Kyle Walker, the Digital Teacher Librarian at Kullerstrand Elementary, shares the passion of robotics and coding with his students. This year, with the help of a generous donor, Kyle started the Robotics and Coding club at his school. Every Monday afternoon, students collaborate and work together to engineer a robot that can be coded to perform unique tasks.
Kyle has reached out to various community members to help build career connections between computer science and robotics. The School of Mines Robotics Club made a visit earlier this year and shared their own robotics project and mentored the students. Jason Roadman, an engineer at NREL visited the club and shared some of his own engineering expertise with wind turbines, allowing students to build real world connections.
Want to see the Robotic club in action? The club will be competing in a VEX Robotics tournament at Red Hawk Elementary School in Erie on February 11th. For this competition, student groups will design, build, and control a robot for the playing field. The robot will complete various challenges like moving objects over a fence, placing objects in containers, and balancing the robot on a seesaw-like bridge. Students will learn to use professional job skills completing these tasks such as teamwork, communication, and time management.
interview with kyle walker
How did you decide which platform to use?
“I knew the two main platforms were VEX and LEGO Mindstorms, so when I attended ISTE last summer, I spent some time observing both exhibition booths. I also researched online. The other big factor for me was how convenient it would be for my students to attend local competitions. I found out that there is a strong VEX presence up in the St. Vrain Schools system, and they host competitions within easy driving distance. I contacted them and spent an afternoon with one of their robotics clubs to get ideas on how to start my own. The VEX platform for elementary is called VEX IQ. These are primarily plastic parts and are simpler and less expensive. Once you get into middle school, you move up to the option of using VEX EDR. These are primarily metal robots, which are more elaborate and more expensive”.
How are coding skills used in the design of the robots?

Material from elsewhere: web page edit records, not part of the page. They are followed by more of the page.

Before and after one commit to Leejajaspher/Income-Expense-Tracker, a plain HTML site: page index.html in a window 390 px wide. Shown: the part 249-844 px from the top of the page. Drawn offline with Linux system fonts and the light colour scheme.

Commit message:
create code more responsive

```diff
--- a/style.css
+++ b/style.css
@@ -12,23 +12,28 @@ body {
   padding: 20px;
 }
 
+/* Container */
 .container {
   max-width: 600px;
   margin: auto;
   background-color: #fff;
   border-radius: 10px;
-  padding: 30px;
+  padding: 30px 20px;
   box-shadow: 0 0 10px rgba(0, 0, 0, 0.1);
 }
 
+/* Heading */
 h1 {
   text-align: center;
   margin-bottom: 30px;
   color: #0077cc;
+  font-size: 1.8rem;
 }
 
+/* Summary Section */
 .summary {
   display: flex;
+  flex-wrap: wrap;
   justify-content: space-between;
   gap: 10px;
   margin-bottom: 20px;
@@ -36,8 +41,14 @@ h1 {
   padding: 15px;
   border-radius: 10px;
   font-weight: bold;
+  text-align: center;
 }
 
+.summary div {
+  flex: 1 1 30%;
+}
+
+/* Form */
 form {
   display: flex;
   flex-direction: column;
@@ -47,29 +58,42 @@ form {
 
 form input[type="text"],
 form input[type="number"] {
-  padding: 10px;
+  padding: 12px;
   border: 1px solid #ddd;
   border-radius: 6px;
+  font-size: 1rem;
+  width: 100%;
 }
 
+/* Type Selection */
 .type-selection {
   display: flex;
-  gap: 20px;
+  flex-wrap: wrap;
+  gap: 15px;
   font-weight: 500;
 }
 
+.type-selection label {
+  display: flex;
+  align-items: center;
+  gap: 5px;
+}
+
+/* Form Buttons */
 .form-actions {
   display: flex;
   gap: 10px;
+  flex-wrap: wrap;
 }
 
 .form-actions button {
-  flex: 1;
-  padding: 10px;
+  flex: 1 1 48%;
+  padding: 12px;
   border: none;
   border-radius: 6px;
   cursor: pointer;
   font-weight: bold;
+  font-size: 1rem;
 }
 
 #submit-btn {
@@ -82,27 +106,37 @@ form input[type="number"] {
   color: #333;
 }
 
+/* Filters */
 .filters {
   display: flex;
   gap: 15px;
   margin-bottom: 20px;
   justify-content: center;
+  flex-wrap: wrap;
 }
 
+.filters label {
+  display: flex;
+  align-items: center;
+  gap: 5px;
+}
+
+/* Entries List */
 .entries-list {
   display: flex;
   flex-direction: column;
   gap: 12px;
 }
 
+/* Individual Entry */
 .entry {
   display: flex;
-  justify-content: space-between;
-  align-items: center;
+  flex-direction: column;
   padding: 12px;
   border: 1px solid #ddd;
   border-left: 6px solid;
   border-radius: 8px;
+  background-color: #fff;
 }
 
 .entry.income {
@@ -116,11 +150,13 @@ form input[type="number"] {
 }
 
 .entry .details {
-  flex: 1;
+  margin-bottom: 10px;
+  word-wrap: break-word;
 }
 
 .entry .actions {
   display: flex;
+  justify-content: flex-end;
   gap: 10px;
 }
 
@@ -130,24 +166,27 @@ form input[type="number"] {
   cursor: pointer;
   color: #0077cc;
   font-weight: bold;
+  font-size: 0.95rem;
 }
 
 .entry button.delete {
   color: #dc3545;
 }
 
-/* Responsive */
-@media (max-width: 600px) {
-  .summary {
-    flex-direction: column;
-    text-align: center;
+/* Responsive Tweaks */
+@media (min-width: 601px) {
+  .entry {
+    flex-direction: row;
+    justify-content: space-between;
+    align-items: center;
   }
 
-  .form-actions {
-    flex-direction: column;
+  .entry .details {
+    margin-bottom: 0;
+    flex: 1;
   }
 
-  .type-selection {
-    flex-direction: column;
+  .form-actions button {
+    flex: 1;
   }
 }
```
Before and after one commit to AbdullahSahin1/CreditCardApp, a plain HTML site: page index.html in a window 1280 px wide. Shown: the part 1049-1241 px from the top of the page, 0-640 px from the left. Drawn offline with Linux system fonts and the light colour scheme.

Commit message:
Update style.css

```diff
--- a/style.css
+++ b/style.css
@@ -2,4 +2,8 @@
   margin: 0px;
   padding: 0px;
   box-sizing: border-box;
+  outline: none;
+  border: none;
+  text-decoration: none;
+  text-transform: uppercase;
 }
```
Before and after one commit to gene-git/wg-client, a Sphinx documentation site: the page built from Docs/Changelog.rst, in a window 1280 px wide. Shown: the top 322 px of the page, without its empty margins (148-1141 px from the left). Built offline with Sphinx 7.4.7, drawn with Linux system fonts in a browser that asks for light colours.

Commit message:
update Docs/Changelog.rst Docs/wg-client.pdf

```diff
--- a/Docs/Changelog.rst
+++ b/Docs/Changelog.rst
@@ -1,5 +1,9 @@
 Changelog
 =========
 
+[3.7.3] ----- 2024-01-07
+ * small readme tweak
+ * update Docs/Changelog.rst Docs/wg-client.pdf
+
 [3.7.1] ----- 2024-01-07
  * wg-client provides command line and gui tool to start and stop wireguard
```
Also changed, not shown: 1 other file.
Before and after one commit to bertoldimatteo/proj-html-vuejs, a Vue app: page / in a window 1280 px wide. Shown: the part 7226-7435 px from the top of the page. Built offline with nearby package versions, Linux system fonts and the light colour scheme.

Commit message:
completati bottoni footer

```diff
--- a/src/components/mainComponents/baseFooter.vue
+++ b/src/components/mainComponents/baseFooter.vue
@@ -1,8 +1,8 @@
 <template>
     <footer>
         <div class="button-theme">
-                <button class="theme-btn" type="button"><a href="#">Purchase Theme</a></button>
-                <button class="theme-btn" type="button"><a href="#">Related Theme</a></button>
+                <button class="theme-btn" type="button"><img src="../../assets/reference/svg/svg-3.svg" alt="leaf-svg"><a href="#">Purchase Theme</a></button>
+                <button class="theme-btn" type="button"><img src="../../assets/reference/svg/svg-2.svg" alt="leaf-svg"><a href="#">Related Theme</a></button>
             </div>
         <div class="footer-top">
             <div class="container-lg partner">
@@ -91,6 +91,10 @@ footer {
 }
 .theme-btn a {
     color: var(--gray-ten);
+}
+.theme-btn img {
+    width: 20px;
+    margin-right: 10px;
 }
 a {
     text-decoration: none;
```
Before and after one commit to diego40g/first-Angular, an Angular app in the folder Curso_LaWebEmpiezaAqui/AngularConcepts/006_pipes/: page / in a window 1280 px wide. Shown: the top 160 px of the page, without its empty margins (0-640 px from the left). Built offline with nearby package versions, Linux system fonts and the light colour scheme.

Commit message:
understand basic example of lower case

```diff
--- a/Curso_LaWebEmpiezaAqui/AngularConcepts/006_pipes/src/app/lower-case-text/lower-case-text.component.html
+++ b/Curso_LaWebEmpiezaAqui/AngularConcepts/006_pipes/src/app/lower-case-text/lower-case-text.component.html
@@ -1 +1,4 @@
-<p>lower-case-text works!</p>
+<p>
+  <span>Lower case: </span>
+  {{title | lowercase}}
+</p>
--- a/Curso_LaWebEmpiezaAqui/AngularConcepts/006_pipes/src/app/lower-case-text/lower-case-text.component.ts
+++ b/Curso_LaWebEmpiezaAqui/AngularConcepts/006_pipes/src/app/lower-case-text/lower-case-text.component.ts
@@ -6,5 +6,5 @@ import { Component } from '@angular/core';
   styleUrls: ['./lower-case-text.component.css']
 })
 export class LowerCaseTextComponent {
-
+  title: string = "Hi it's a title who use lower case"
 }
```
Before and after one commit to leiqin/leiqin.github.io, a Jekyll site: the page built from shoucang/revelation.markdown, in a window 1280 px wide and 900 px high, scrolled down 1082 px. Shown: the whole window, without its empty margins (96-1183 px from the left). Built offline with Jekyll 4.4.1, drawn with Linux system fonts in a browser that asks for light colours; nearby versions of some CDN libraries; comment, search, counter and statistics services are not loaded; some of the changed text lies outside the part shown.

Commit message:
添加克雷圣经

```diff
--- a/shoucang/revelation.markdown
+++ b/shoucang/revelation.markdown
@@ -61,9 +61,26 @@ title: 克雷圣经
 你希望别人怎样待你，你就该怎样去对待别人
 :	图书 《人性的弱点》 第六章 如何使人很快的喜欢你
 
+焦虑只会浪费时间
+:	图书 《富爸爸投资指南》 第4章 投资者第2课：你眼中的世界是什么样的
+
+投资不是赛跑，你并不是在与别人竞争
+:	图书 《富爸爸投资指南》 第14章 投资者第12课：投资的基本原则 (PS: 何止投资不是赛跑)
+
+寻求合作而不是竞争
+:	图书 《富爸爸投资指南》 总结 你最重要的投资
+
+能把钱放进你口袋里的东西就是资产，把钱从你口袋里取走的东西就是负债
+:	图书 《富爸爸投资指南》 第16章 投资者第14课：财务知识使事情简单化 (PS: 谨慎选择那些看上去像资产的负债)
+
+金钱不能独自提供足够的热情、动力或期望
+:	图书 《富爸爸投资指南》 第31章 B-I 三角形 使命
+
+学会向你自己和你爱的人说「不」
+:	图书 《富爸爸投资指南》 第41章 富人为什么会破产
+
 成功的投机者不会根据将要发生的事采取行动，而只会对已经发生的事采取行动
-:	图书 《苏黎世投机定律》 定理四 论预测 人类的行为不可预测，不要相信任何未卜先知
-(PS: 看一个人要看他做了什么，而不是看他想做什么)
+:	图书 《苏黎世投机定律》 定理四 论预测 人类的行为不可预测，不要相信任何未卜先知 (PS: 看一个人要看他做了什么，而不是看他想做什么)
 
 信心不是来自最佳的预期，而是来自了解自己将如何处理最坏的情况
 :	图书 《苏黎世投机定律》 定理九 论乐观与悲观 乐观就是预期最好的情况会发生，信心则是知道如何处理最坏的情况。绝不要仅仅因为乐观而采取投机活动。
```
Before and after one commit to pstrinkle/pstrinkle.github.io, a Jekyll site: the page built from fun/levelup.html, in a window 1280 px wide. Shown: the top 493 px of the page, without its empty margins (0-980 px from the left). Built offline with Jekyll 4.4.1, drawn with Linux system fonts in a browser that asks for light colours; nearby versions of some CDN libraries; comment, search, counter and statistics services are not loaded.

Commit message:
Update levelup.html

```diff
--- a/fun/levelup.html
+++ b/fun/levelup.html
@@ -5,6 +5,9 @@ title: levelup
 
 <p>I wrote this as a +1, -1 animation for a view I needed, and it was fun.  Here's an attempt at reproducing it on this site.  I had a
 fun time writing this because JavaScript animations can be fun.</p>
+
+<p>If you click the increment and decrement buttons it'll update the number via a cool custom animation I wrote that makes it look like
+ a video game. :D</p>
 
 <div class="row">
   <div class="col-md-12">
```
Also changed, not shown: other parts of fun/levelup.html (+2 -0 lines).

“It’s possible to do entry-level robotics, and even participate in competitions without doing any coding at all. There are three ways to compete, and only one of them requires the programming of an autonomous robot. VEX robots can be programmed using any of the four different software/languages. I went with RobotC because it’s an industry standard, and it’s an excellent transition between graphical coding and text-based coding. In other words, if your kids are already familiar with graphical coding (i.e. Code.org, Scratch, Hopscotch, etc.), RobotC’s graphical version moves just a little bit further toward text-based coding without the students having to actually type anything other than the occasional value. In fact, the text of the code is fully visible right there on the graphical components that they connect together to write their programs. Where does coding come into play with robotics? When you want to make your robot do anything other than the standard drive-it-around-and-move-the-arm business, you’re going to have to program it to do so. If you want it to go faster or slower than the default, you’ll have to program it. If you want it to do anything based on the input of its sensors (light sensors, distance sensors, color sensors, bumper sensors, touch sensors, gyroscope), you’ll have to use code to program it with what the values of those sensors should be and what you want the robot to do in response. For example, you could write code that tells the robot to turn 180 degrees and go in the other direction if it comes within 100 millimeters of an obstacle. I had some girls whose robot arm wasn’t moving fast enough to push down a lever, so they had to learn the code to make the motor that turns that arm faster, in order to give it sufficient velocity. With the coding aspect of robotics, you can go as deep as you are willing to go, but it’s always connected to your design. It’s always fulfilling some aspect of what you need the robot to do”.
What advice would you give to someone starting a club?
“Advice for starting a club: Reach out and find others who are doing so! It’s not necessary to go in completely blind. And look ahead and determine what your long-range goals are. Because you are going to be investing a lot of money in the materials, you don’t want to find yourself down the road with an excited group of students who can’t go to any competitions because the competitions for your chosen platform are all in another state. It would be better for Jeffco to decide on its platform together (VEX! VEX! VEX!) so we can begin to host our own competitions and not have to worry about travel much at all. As far as money is concerned, this will depend a lot on your population. Many parents would be excited about this and your PTA might be a great source. But local tech businesses might be willing to sponsor a school team too, so look outside your building. Put some of the responsibility on the students and have them put together a business plan and do their own fundraiser. Space and organization: My library is a wreck right now. Robotics activities need a work space, and you need a place to store the parts. I bought little plastic bins and organized them that way, but now I need a better place to put all these bins. Teach responsibility and organization: The kids need to take responsibility for a lot of things in a robotics club, so make this one of your main themes. We have adopted “professionalism” as our theme, and I make the kids accountable to being professional in the club and in the classroom. We operate on a “3 strikes you’re out” policy – they have to turn in all their classwork and behave for their teachers. I remind the teachers to use this as leverage in the classroom. So far, it’s paid off”.
Want to start your own Robotics Club and help prepare your students for future careers? Check out Kyle’s website and these additional resources to get started.